## What this task involves
Copy all of the data below exactly as it is given.

## Data to process
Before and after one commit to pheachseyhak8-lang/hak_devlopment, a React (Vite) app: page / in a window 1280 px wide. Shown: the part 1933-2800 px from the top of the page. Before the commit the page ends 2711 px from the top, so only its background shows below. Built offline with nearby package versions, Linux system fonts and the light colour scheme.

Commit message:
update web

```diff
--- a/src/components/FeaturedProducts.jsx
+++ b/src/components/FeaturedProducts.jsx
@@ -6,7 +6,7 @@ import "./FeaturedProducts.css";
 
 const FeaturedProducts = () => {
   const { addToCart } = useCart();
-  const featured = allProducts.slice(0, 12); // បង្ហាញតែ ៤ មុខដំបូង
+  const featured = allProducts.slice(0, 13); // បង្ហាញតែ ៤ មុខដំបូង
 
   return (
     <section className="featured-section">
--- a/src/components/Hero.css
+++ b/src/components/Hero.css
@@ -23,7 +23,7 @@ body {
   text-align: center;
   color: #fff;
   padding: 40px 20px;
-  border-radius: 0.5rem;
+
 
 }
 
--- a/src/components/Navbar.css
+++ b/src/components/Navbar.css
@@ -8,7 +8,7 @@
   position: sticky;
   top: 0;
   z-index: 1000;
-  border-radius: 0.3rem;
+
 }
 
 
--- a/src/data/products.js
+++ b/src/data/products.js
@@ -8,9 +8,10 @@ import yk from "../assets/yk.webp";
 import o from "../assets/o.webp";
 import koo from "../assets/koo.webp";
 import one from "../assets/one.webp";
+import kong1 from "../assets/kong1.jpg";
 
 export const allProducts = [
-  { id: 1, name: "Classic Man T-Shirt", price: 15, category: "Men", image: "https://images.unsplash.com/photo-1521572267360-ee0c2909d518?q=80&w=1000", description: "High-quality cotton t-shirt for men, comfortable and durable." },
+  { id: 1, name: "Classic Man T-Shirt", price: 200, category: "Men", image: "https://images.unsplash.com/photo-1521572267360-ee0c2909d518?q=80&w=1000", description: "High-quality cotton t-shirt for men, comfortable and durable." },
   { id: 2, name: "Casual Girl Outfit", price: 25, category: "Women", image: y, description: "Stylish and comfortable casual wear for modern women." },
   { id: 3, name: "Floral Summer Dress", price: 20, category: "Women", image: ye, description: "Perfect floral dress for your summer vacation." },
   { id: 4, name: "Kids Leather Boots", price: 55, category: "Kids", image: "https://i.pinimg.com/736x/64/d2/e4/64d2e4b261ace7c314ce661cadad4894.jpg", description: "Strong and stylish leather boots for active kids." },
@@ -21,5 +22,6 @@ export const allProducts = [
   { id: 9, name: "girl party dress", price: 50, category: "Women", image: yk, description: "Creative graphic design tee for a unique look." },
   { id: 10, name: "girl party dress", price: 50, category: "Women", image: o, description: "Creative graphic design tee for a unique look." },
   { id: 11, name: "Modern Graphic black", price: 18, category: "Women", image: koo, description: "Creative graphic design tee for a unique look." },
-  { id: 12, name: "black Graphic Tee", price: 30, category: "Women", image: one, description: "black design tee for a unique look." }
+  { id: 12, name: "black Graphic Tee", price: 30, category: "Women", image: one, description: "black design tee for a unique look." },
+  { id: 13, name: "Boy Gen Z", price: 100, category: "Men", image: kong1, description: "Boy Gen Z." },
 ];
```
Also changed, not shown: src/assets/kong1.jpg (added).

## Expected answer
Before and after one commit to pheachseyhak8-lang/hak_devlopment, a React (Vite) app: page / in a window 1280 px wide. Shown: the part 1933-2800 px from the top of the page. Before the commit the page ends 2711 px from the top, so only its background shows below. Built offline with nearby package versions, Linux system fonts and the light colour scheme.

Commit message:
update web

```diff
--- a/src/components/FeaturedProducts.jsx
+++ b/src/components/FeaturedProducts.jsx
@@ -6,7 +6,7 @@ import "./FeaturedProducts.css";
 
 const FeaturedProducts = () => {
   const { addToCart } = useCart();
-  const featured = allProducts.slice(0, 12); // បង្ហាញតែ ៤ មុខដំបូង
+  const featured = allProducts.slice(0, 13); // បង្ហាញតែ ៤ មុខដំបូង
 
   return (
     <section className="featured-section">
--- a/src/components/Hero.css
+++ b/src/components/Hero.css
@@ -23,7 +23,7 @@ body {
   text-align: center;
   color: #fff;
   padding: 40px 20px;
-  border-radius: 0.5rem;
+
 
 }
 
--- a/src/components/Navbar.css
+++ b/src/components/Navbar.css
@@ -8,7 +8,7 @@
   position: sticky;
   top: 0;
   z-index: 1000;
-  border-radius: 0.3rem;
+
 }
 
 
--- a/src/data/products.js
+++ b/src/data/products.js
@@ -8,9 +8,10 @@ import yk from "../assets/yk.webp";
 import o from "../assets/o.webp";
 import koo from "../assets/koo.webp";
 import one from "../assets/one.webp";
+import kong1 from "../assets/kong1.jpg";
 
 export const allProducts = [
-  { id: 1, name: "Classic Man T-Shirt", price: 15, category: "Men", image: "https://images.unsplash.com/photo-1521572267360-ee0c2909d518?q=80&w=1000", description: "High-quality cotton t-shirt for men, comfortable and durable." },
+  { id: 1, name: "Classic Man T-Shirt", price: 200, category: "Men", image: "https://images.unsplash.com/photo-1521572267360-ee0c2909d518?q=80&w=1000", description: "High-quality cotton t-shirt for men, comfortable and durable." },
   { id: 2, name: "Casual Girl Outfit", price: 25, category: "Women", image: y, description: "Stylish and comfortable casual wear for modern women." },
   { id: 3, name: "Floral Summer Dress", price: 20, category: "Women", image: ye, description: "Perfect floral dress for your summer vacation." },
   { id: 4, name: "Kids Leather Boots", price: 55, category: "Kids", image: "https://i.pinimg.com/736x/64/d2/e4/64d2e4b261ace7c314ce661cadad4894.jpg", description: "Strong and stylish leather boots for active kids." },
@@ -21,5 +22,6 @@ export const allProducts = [
   { id: 9, name: "girl party dress", price: 50, category: "Women", image: yk, description: "Creative graphic design tee for a unique look." },
   { id: 10, name: "girl party dress", price: 50, category: "Women", image: o, description: "Creative graphic design tee for a unique look." },
   { id: 11, name: "Modern Graphic black", price: 18, category: "Women", image: koo, description: "Creative graphic design tee for a unique look." },
-  { id: 12, name: "black Graphic Tee", price: 30, category: "Women", image: one, description: "black design tee for a unique look." }
+  { id: 12, name: "black Graphic Tee", price: 30, category: "Women", image: one, description: "black design tee for a unique look." },
+  { id: 13, name: "Boy Gen Z", price: 100, category: "Men", image: kong1, description: "Boy Gen Z." },
 ];
```
Also changed, not shown: src/assets/kong1.jpg (added).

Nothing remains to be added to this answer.